====== RECORDS FOR THIS EXERCISE ======

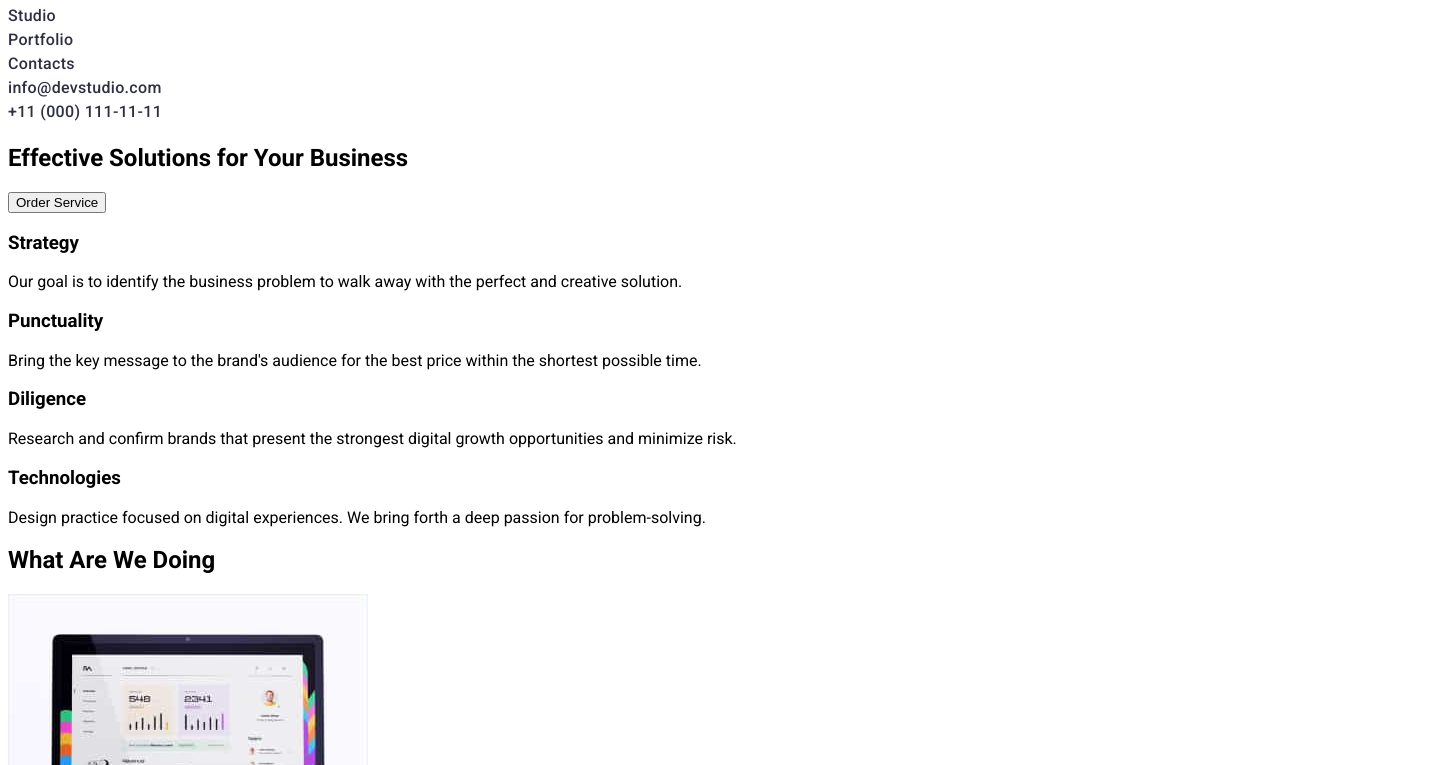
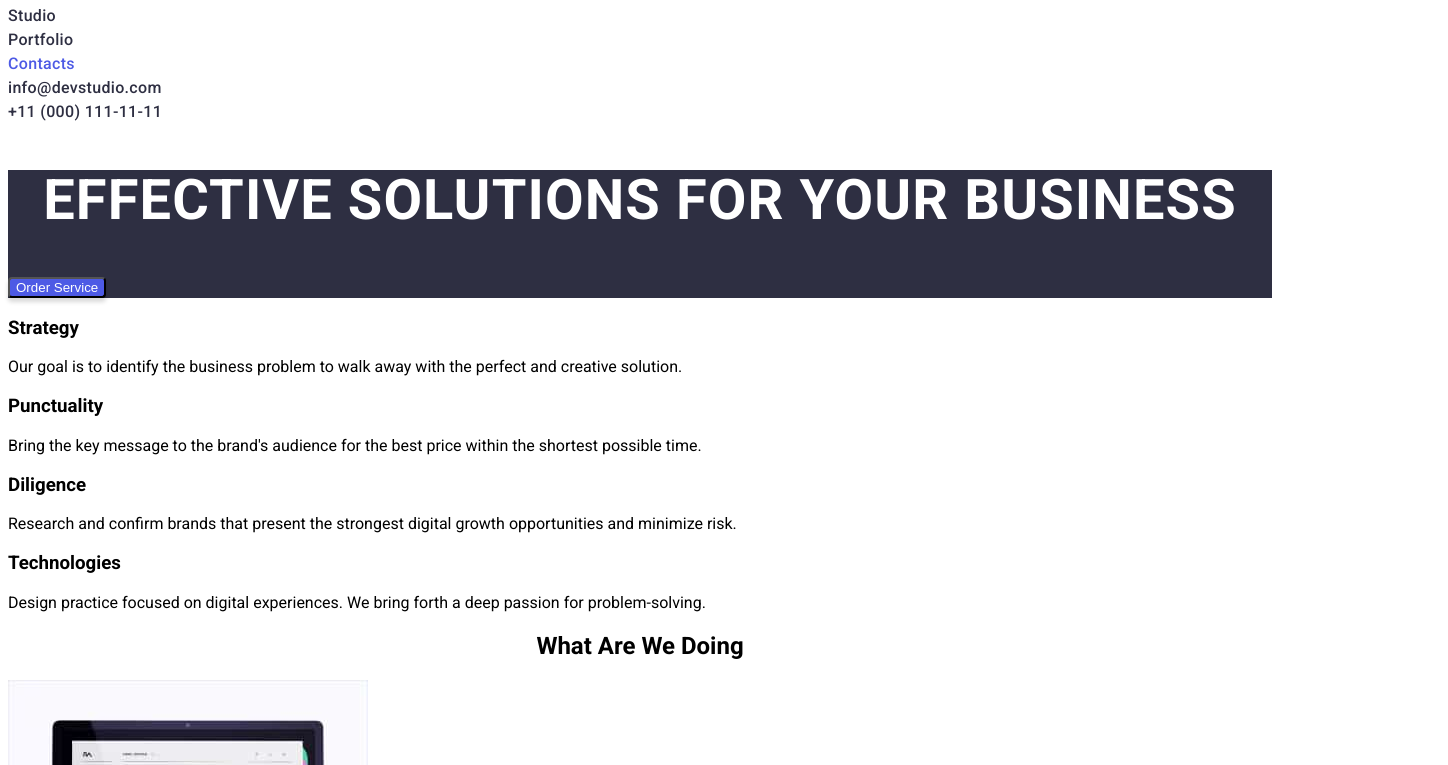
Before and after one commit to jmatela26/goit-markup-hw-02, a plain HTML site: page index.html in a window 1280 px wide. Both pictures are taken after a click on the link "Contacts". Shown: the part 35-800 px from the top of the page, 1448 px wide, since content can reach past the window. Drawn offline with Linux system fonts and the light colour scheme.

Commit message:
added fixes in css

```diff
--- a/css/style.css
+++ b/css/style.css
@@ -1,3 +1,9 @@
+:root {
+    --navyblue: #2E2F42;
+    --white: #ffffff;
+    --iris: #4D5AE5;
+}
+
 body {
     font-family: 'Raleway', sans-serif;
     font-family: 'Roboto', sans-serif;
@@ -6,11 +12,35 @@ body {
 a {
     text-decoration: none;
     font-weight: 500;
-    color: #2E2F42;
+    color: var(--navyblue);
     font-style: normal;
     line-height: 24px;
     letter-spacing: 0.32px;
     font-size: 16px;
+}
+
+.nav-bar > ul > li >
+a:hover,
+a:focus {
+    color: var(--iris);
+}
+
+button {
+    cursor: pointer;
+    color: var(--white);
+    background-color: var(--iris);
+    border-radius: 4px;
+    box-shadow: 0px 4px 4px 0px rgba(0, 0, 0, 0.15);
+}
+
+button:hover,
+button:focus {
+    background-color: var(--white);
+    color: var(--iris);
+}
+
+h2 {
+    text-align: center;
 }
 
 ul {
@@ -18,3 +48,26 @@ ul {
     margin: 0;
     padding: 0;
 }
+
+.hero-section {
+    background-color: var(--navyblue);
+    color: var(--white);
+}
+
+.hero-section > h1 {
+    font-size: 56px;
+    font-style: normal;
+    font-weight: 700;
+    line-height: 60px; /* 107.143% */
+    letter-spacing: 1.12px;
+    text-align: center;
+    text-transform: uppercase;
+}
+
+footer {
+    width: 1440px;
+    height: 312px;
+    background-color: var(--navyblue);
+    flex-shrink: 0;
+    color: var(--white);
+}
--- a/index.html
+++ b/index.html
@@ -35,7 +35,7 @@
     <!-- Main Content -->
     <!-- Hero Image -->
     <main class="main-content">
-      <section>
+      <section class="hero-section">
         <h1>Effective Solutions for Your Business</h1>
         <button type="button">Order Service</button>
       </section>
@@ -162,10 +162,11 @@
     <!-- Page footer -->
     <footer>
       <a href="index.html"
-        ><img src="images/logo.svg" alt="Logo" height="24px"
+        ><img src="images/logofooter.svg" alt="Logo" height="24px"
       /></a>
       <p>
-        Increase the flow of customers and sales for your growth with digital
+        Increase the flow of customers and <br />
+        sales for your growth with digital <br />
         marketing & growth solutions
       </p>
     </footer>
```
Also changed, not shown: portfolio.html (+22 -0 lines), images/logofooter.svg (added).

======

* [TASK PROMPT]:
Would you copy out all the data exactly, without the images?

* [TASK ANSWER]:
Before and after one commit to jmatela26/goit-markup-hw-02, a plain HTML site: page index.html in a window 1280 px wide. Both pictures are taken after a click on the link "Contacts". Shown: the part 35-800 px from the top of the page, 1448 px wide, since content can reach past the window. Drawn offline with Linux system fonts and the light colour scheme.

Commit message:
added fixes in css

```diff
--- a/css/style.css
+++ b/css/style.css
@@ -1,3 +1,9 @@
+:root {
+    --navyblue: #2E2F42;
+    --white: #ffffff;
+    --iris: #4D5AE5;
+}
+
 body {
     font-family: 'Raleway', sans-serif;
     font-family: 'Roboto', sans-serif;
@@ -6,11 +12,35 @@ body {
 a {
     text-decoration: none;
     font-weight: 500;
-    color: #2E2F42;
+    color: var(--navyblue);
     font-style: normal;
     line-height: 24px;
     letter-spacing: 0.32px;
     font-size: 16px;
+}
+
+.nav-bar > ul > li >
+a:hover,
+a:focus {
+    color: var(--iris);
+}
+
+button {
+    cursor: pointer;
+    color: var(--white);
+    background-color: var(--iris);
+    border-radius: 4px;
+    box-shadow: 0px 4px 4px 0px rgba(0, 0, 0, 0.15);
+}
+
+button:hover,
+button:focus {
+    background-color: var(--white);
+    color: var(--iris);
+}
+
+h2 {
+    text-align: center;
 }
 
 ul {
@@ -18,3 +48,26 @@ ul {
     margin: 0;
     padding: 0;
 }
+
+.hero-section {
+    background-color: var(--navyblue);
+    color: var(--white);
+}
+
+.hero-section > h1 {
+    font-size: 56px;
+    font-style: normal;
+    font-weight: 700;
+    line-height: 60px; /* 107.143% */
+    letter-spacing: 1.12px;
+    text-align: center;
+    text-transform: uppercase;
+}
+
+footer {
+    width: 1440px;
+    height: 312px;
+    background-color: var(--navyblue);
+    flex-shrink: 0;
+    color: var(--white);
+}
--- a/index.html
+++ b/index.html
@@ -35,7 +35,7 @@
     <!-- Main Content -->
     <!-- Hero Image -->
     <main class="main-content">
-      <section>
+      <section class="hero-section">
         <h1>Effective Solutions for Your Business</h1>
         <button type="button">Order Service</button>
       </section>
@@ -162,10 +162,11 @@
     <!-- Page footer -->
     <footer>
       <a href="index.html"
-        ><img src="images/logo.svg" alt="Logo" height="24px"
+        ><img src="images/logofooter.svg" alt="Logo" height="24px"
       /></a>
       <p>
-        Increase the flow of customers and sales for your growth with digital
+        Increase the flow of customers and <br />
+        sales for your growth with digital <br />
         marketing & growth solutions
       </p>
     </footer>
```
Also changed, not shown: portfolio.html (+22 -0 lines), images/logofooter.svg (added).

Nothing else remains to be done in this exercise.